The answer must be an exact printing of every record below, with the pictures omitted.

- [Records supplied]:
*** Begin section ***
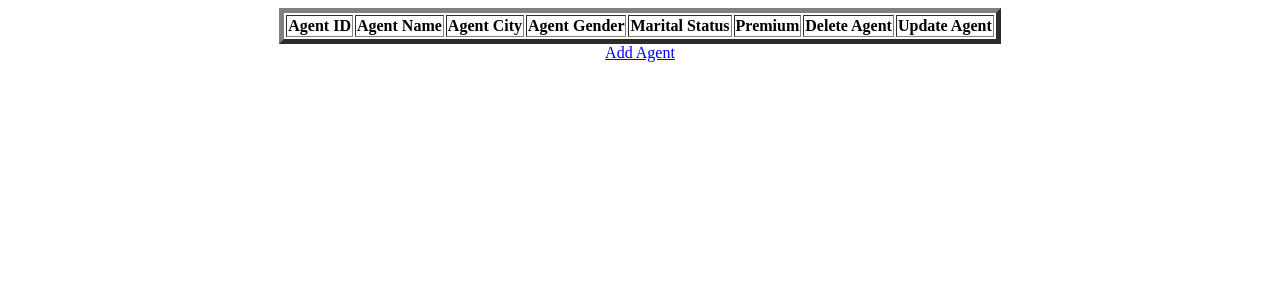
Repository: Guptaji153/Test002
Page: http://localhost/exam/ShowAgent.jsp
An editor plug-in stored every save of this project. The page is shown before and after the next save, followed by the edit.
The browser window is 1280 px wide. The pictures show the whole page.
The page is served by Tomcat 9. Other server files are loaded and not shown. Queries for data that is not in the repository find no rows.

Above is the page before, as saved 2025-05-06 10:16:32.

### Day2/exam/src/main/webapp/ShowAgent.jsp
<%@page import="com.java.exam.model.Agent"%>
<%@page import="java.util.List"%>
<%@page import="com.java.exam.dao.AgentDaoImpl"%>
<%@page import="com.java.exam.dao.AgentDao"%>
<%@ page language="java" contentType="text/html; charset=ISO-8859-1"
    pageEncoding="ISO-8859-1"%>
<!DOCTYPE html>
<html>
<head>
<meta charset="ISO-8859-1">
<title>Insert title here</title>
</head>
<body>

<%  AgentDao dao = new AgentDaoImpl();
    List<Agent> agentList = dao.showAgentDao();
%>

<table border="5" align="center">
    <tr>
        <th>Agent ID</th>
        <th>Agent Name</th>
        <th>Agent City</th>
        <th>Agent Gender</th>
        <th>Marital Status</th>
        <th>Premium</th>
        <th>Delete Agent</th>
        <th>Update Agent</th>
    </tr>

    <% for (Agent agent : agentList) { %>
        <tr>
            <td><%= agent.getAgentID() %></td>
            <td><%= agent.getName() %></td>
            <td><%= agent.getCity() %></td>
            <td><%= agent.getGender() %></td>
            <td><%= agent.getMaritalStatus() %></td>
            <td><%= agent.getPremium() %></td>
                <td><a href="DeleteAgent.jsp?agentID=<%= agent.getAgentID() %>">Delete</a></td>
<td><a href="UpdateAgent.jsp?agentID=<%= agent.getAgentID() %>">Update</a></td>

        </tr>
    <% } %>
</table>
<center>

<a href = "AddAgent.jsp">Add Agent</a>
</center>

</body>
</html>

### Day2/exam/src/main/java/com/java/exam/dao/AgentDao.java
package com.java.exam.dao;

import java.sql.SQLException;
import java.util.List;

import com.java.exam.model.Agent;

public interface AgentDao {
List<Agent> showAgentDao() throws ClassNotFoundException, SQLException;

String addAgent(Agent agent) throws ClassNotFoundException, SQLException;
}

### Day2/exam/src/main/java/com/java/exam/dao/AgentDaoImpl.java
package com.java.exam.dao;

import java.sql.Connection;
import java.sql.PreparedStatement;
import java.sql.ResultSet;
import java.sql.SQLException;
import java.util.ArrayList;
import java.util.List;

import com.java.exam.model.Agent;
import com.java.exam.model.Gender;
import com.java.exam.util.ConnectionHelper;

public class AgentDaoImpl implements AgentDao{

	Connection connection;
	PreparedStatement psmt;


	@Override
	public List<Agent> showAgentDao() throws ClassNotFoundException, SQLException {
		List<Agent> agentList = new ArrayList<>();
		Agent agent = null;
		connection = ConnectionHelper.getConnection();
		String query = "select * FROM agent";
		psmt = connection.prepareStatement(query);
		ResultSet rs = psmt.executeQuery();
		while(rs.next()) {
			agent = new Agent();
			agent.setAgentID(rs.getInt("agentID"));
			agent.setName(rs.getString("name"));
			agent.setCity(rs.getString("city"));
			agent.setGender(Gender.valueOf(rs.getString("gender")));
			agent.setMaritalStatus(rs.getInt("maritalStatus"));
			agent.setPremium(rs.getDouble("premium"));
			agentList.add(agent);
		}

		return agentList;


	}


	@Override
	public String addAgent(Agent agent) throws ClassNotFoundException, SQLException {
		// TODO Auto-generated method stub
		String query = "INSERT into AGENT(agentID,name,gender,city,maritalStatus,premium) VALUES (?,?,?,?,?,?)";
		connection = ConnectionHelper.getConnection();
		psmt = connection.prepareStatement(query);
		psmt.setInt(1, agent.getAgentID());
		psmt.setString(2, agent.getName());
		psmt.setString(3, agent.getGender().toString());
		psmt.setString(4, agent.getCity());
		psmt.setInt(5, agent.getMaritalStatus());
		psmt.setDouble(6, agent.getPremium());
		psmt.executeUpdate();
		return "Agent Added ";
	}

}

### Day2/exam/src/main/java/com/java/exam/util/ConnectionHelper.java
package com.java.exam.util;



import java.sql.Connection;
import java.sql.DriverManager;
import java.sql.SQLException;
import java.util.ResourceBundle;

public class ConnectionHelper {

	public static Connection getConnection() throws ClassNotFoundException, SQLException {
		ResourceBundle rb = ResourceBundle.getBundle("db");
		String driver = rb.getString("driver");
		String url = rb.getString("url");
		String user = rb.getString("user");
		String password = rb.getString("password");

		Class.forName(driver);
		Connection connection = DriverManager.getConnection(url, user, password);
		return connection;
	}
}

After the next save:
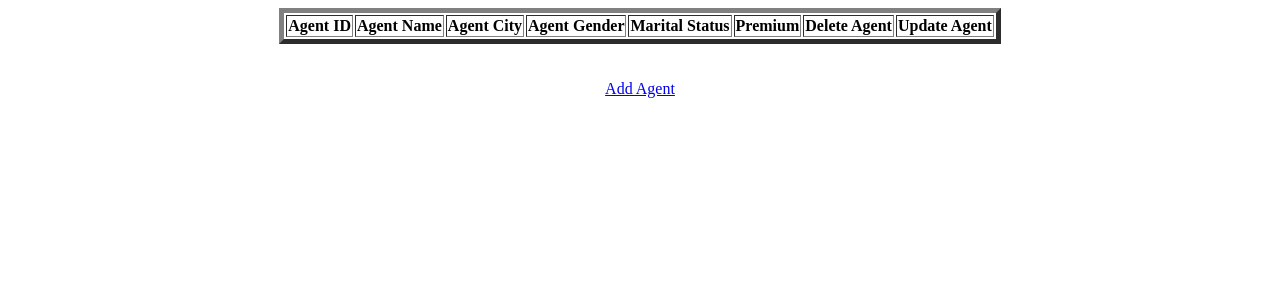
Saved 17 s later.
--- a/Day2/exam/src/main/webapp/ShowAgent.jsp
+++ b/Day2/exam/src/main/webapp/ShowAgent.jsp
@@ -41,7 +41,7 @@
 
         </tr>
     <% } %>
-</table>
+</table> <br><br>
 <center>
 
 <a href = "AddAgent.jsp">Add Agent</a>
*** End section ***
- [Answer to this task]:
Repository: Guptaji153/Test002
Page: http://localhost/exam/ShowAgent.jsp
An editor plug-in stored every save of this project. The page is shown before and after the next save, followed by the edit.
The browser window is 1280 px wide. The pictures show the whole page.
The page is served by Tomcat 9. Other server files are loaded and not shown. Queries for data that is not in the repository find no rows.

Above is the page before, as saved 2025-05-06 10:16:32.

### Day2/exam/src/main/webapp/ShowAgent.jsp
<%@page import="com.java.exam.model.Agent"%>
<%@page import="java.util.List"%>
<%@page import="com.java.exam.dao.AgentDaoImpl"%>
<%@page import="com.java.exam.dao.AgentDao"%>
<%@ page language="java" contentType="text/html; charset=ISO-8859-1"
    pageEncoding="ISO-8859-1"%>
<!DOCTYPE html>
<html>
<head>
<meta charset="ISO-8859-1">
<title>Insert title here</title>
</head>
<body>

<%  AgentDao dao = new AgentDaoImpl();
    List<Agent> agentList = dao.showAgentDao();
%>

<table border="5" align="center">
    <tr>
        <th>Agent ID</th>
        <th>Agent Name</th>
        <th>Agent City</th>
        <th>Agent Gender</th>
        <th>Marital Status</th>
        <th>Premium</th>
        <th>Delete Agent</th>
        <th>Update Agent</th>
    </tr>

    <% for (Agent agent : agentList) { %>
        <tr>
            <td><%= agent.getAgentID() %></td>
            <td><%= agent.getName() %></td>
            <td><%= agent.getCity() %></td>
            <td><%= agent.getGender() %></td>
            <td><%= agent.getMaritalStatus() %></td>
            <td><%= agent.getPremium() %></td>
                <td><a href="DeleteAgent.jsp?agentID=<%= agent.getAgentID() %>">Delete</a></td>
<td><a href="UpdateAgent.jsp?agentID=<%= agent.getAgentID() %>">Update</a></td>

        </tr>
    <% } %>
</table>
<center>

<a href = "AddAgent.jsp">Add Agent</a>
</center>

</body>
</html>

### Day2/exam/src/main/java/com/java/exam/dao/AgentDao.java
package com.java.exam.dao;

import java.sql.SQLException;
import java.util.List;

import com.java.exam.model.Agent;

public interface AgentDao {
List<Agent> showAgentDao() throws ClassNotFoundException, SQLException;

String addAgent(Agent agent) throws ClassNotFoundException, SQLException;
}

### Day2/exam/src/main/java/com/java/exam/dao/AgentDaoImpl.java
package com.java.exam.dao;

import java.sql.Connection;
import java.sql.PreparedStatement;
import java.sql.ResultSet;
import java.sql.SQLException;
import java.util.ArrayList;
import java.util.List;

import com.java.exam.model.Agent;
import com.java.exam.model.Gender;
import com.java.exam.util.ConnectionHelper;

public class AgentDaoImpl implements AgentDao{

	Connection connection;
	PreparedStatement psmt;


	@Override
	public List<Agent> showAgentDao() throws ClassNotFoundException, SQLException {
		List<Agent> agentList = new ArrayList<>();
		Agent agent = null;
		connection = ConnectionHelper.getConnection();
		String query = "select * FROM agent";
		psmt = connection.prepareStatement(query);
		ResultSet rs = psmt.executeQuery();
		while(rs.next()) {
			agent = new Agent();
			agent.setAgentID(rs.getInt("agentID"));
			agent.setName(rs.getString("name"));
			agent.setCity(rs.getString("city"));
			agent.setGender(Gender.valueOf(rs.getString("gender")));
			agent.setMaritalStatus(rs.getInt("maritalStatus"));
			agent.setPremium(rs.getDouble("premium"));
			agentList.add(agent);
		}

		return agentList;


	}


	@Override
	public String addAgent(Agent agent) throws ClassNotFoundException, SQLException {
		// TODO Auto-generated method stub
		String query = "INSERT into AGENT(agentID,name,gender,city,maritalStatus,premium) VALUES (?,?,?,?,?,?)";
		connection = ConnectionHelper.getConnection();
		psmt = connection.prepareStatement(query);
		psmt.setInt(1, agent.getAgentID());
		psmt.setString(2, agent.getName());
		psmt.setString(3, agent.getGender().toString());
		psmt.setString(4, agent.getCity());
		psmt.setInt(5, agent.getMaritalStatus());
		psmt.setDouble(6, agent.getPremium());
		psmt.executeUpdate();
		return "Agent Added ";
	}

}

### Day2/exam/src/main/java/com/java/exam/util/ConnectionHelper.java
package com.java.exam.util;



import java.sql.Connection;
import java.sql.DriverManager;
import java.sql.SQLException;
import java.util.ResourceBundle;

public class ConnectionHelper {

	public static Connection getConnection() throws ClassNotFoundException, SQLException {
		ResourceBundle rb = ResourceBundle.getBundle("db");
		String driver = rb.getString("driver");
		String url = rb.getString("url");
		String user = rb.getString("user");
		String password = rb.getString("password");

		Class.forName(driver);
		Connection connection = DriverManager.getConnection(url, user, password);
		return connection;
	}
}

After the next save:
Saved 17 s later.
--- a/Day2/exam/src/main/webapp/ShowAgent.jsp
+++ b/Day2/exam/src/main/webapp/ShowAgent.jsp
@@ -41,7 +41,7 @@
 
         </tr>
     <% } %>
-</table>
+</table> <br><br>
 <center>
 
 <a href = "AddAgent.jsp">Add Agent</a>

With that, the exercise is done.